(MATERIAL FOR THE TASK begins)

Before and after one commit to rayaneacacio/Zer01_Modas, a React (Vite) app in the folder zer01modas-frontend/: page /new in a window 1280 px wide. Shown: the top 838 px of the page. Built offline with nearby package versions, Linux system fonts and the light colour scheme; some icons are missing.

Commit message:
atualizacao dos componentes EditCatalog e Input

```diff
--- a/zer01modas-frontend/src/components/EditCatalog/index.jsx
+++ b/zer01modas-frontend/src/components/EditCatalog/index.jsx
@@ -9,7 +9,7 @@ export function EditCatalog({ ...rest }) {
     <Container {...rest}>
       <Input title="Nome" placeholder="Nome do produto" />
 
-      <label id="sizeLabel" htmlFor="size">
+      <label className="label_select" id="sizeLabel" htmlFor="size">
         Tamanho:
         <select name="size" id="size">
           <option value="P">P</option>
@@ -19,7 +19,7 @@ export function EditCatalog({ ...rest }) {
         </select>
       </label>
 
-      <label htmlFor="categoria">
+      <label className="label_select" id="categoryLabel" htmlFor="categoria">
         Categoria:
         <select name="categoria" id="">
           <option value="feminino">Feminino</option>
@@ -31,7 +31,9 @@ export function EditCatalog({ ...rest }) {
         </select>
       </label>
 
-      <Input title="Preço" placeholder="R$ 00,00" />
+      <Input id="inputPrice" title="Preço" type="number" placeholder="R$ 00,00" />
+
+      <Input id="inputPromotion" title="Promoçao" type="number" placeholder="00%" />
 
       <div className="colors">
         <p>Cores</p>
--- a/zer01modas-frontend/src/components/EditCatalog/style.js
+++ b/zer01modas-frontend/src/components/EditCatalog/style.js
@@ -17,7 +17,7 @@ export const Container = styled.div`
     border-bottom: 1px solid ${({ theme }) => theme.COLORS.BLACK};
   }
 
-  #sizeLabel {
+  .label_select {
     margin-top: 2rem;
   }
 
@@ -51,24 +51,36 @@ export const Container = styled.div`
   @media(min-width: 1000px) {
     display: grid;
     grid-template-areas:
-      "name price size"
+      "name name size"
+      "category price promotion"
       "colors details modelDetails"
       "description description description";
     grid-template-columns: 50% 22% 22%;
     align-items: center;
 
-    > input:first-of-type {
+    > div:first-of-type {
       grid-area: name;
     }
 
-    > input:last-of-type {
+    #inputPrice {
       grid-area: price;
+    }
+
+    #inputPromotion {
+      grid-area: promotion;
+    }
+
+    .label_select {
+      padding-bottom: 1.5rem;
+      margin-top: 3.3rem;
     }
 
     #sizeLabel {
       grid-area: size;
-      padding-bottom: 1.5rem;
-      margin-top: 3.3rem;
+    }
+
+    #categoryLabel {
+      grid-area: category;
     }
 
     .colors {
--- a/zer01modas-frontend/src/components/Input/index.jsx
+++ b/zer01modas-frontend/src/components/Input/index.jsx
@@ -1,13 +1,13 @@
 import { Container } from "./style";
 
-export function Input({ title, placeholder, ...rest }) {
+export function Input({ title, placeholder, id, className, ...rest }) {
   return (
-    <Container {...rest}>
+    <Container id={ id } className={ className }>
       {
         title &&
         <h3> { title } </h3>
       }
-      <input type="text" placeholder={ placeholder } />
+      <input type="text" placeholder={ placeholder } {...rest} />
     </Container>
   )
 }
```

(MATERIAL FOR THE TASK ends)

● HOW TO COMPLETE THIS TASK:
A bare number is required: the count of lines above with the string "EditCatalog".

● REPLY:
8